#Headspace was founded to improve the health and happiness of the world — for whoever needs help, but especially those who need help most. So, from today we’re offering every unemployed person in America free access to Headspace Plus, for a year. pic.twitter.com/HXh8JKrImpMay 14, 2020
Mindfulness and meditation can help you:
- Reduce stress
- Control anxiety
- Increase your self-awareness
- Boost your problem solving skills
- Lengthen your attention span
- Feel more grounded and peaceful
- Increase feelings of compassion and gratitude
Sleep has a huge impact on our mental health, and can be negatively impacted by a range of issues, from sleeping in a room that’s too noisy or too hot, through to being kept awake by a racing mind, or not having the best mattress (opens in new tab) or the best pillow (opens in new tab) for your sleep style. Via Headspace Plus, you’ll also be able to access a series of guided meditations created to help you sleep better. These are based around calming your mind before sleep, so that you’re in a more relaxed state before you lay your head down.
There will also be a new series of meditations, available via the Headspace app, aimed at how to live through unemployment. These guided mindfulness meditation sessions cover topics such as how to adapt to sudden change, and how to find purpose again.
How the wellness community responded to the coronavirus pandemic
For all the bad news we’ve seen since the coronavirus pandemic first hit, we’ve also seen the wonderful way in which many companies and individuals have stepped up to help their global community.
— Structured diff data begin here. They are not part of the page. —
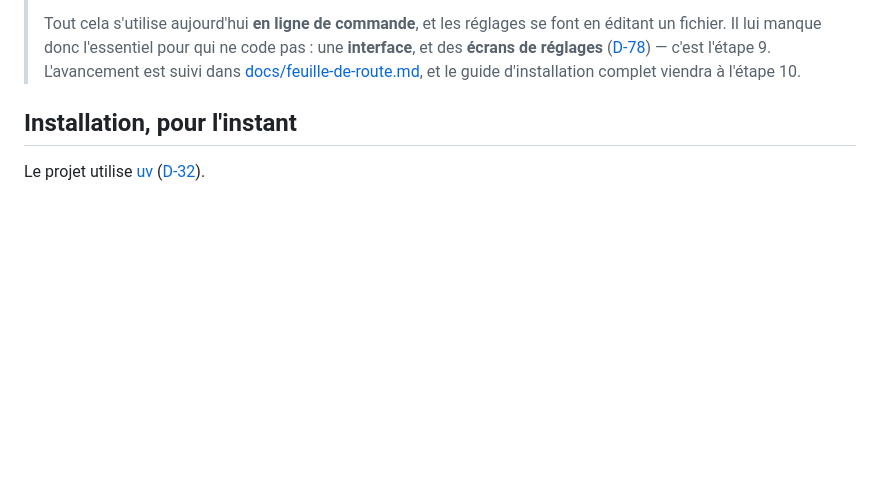
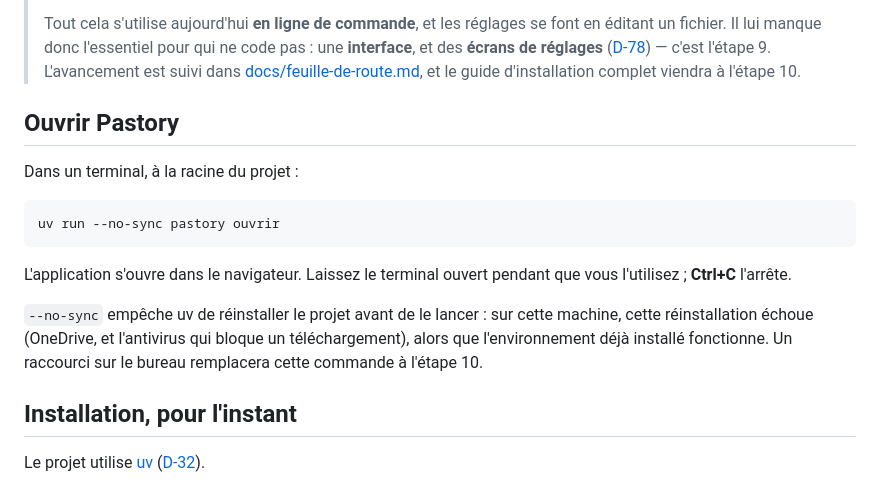
Before and after one commit to TheoDuc/Pastory, a Markdown page: README.md, the part around the change. Drawn GitHub-style; blank space fills up the shorter version.

Commit message:
README : comment ouvrir Pastory
Co-Authored-By: Claude Opus 5.5 <noreply@anthropic.com>

````diff
--- a/README.md
+++ b/README.md
@@ -16,6 +16,22 @@ machine.
 > **écrans de réglages** ([D-78](docs/decisions.md)) — c'est l'étape 9. L'avancement est suivi
 > dans [docs/feuille-de-route.md](docs/feuille-de-route.md), et le guide d'installation complet
 > viendra à l'étape 10.
+
+## Ouvrir Pastory
+
+Dans un terminal, à la racine du projet :
+
+```bash
+uv run --no-sync pastory ouvrir
+```
+
+L'application s'ouvre dans le navigateur. Laissez le terminal ouvert pendant que vous l'utilisez ;
+**Ctrl+C** l'arrête.
+
+`--no-sync` empêche uv de réinstaller le projet avant de le lancer : sur cette machine, cette
+réinstallation échoue (OneDrive, et l'antivirus qui bloque un téléchargement), alors que
+l'environnement déjà installé fonctionne. Un raccourci sur le bureau remplacera cette commande à
+l'étape 10.
 
 ## Installation, pour l'instant
 
````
The fitness industry, in particular, has responded to the coronavirus crisis by offering people free at-home fitness classes (opens in new tab), with many brands, such as Peloton and Fitbit, one of the best (opens in new tab) fitness tracker brands in the world, offering extended free trials on their digital fitness platforms.
In the UK, the NHS made the Thrive app (opens in new tab) available to everyone to help people deal with anxiety, stress and low mood, while Chris Hemsworth and the team behind his wellness Centr (opens in new tab) app have created a series of meditations for kids experiencing stress and anxiety as the coronavirus pandemic continues.
Even big pharmaceutical companies have extended care, with insulin manufacturer Novo Nordisk offering a free 90-day insulin supply to diabetes patients (opens in new tab) who have lost health insurance due to a coronavirus-related job change or loss.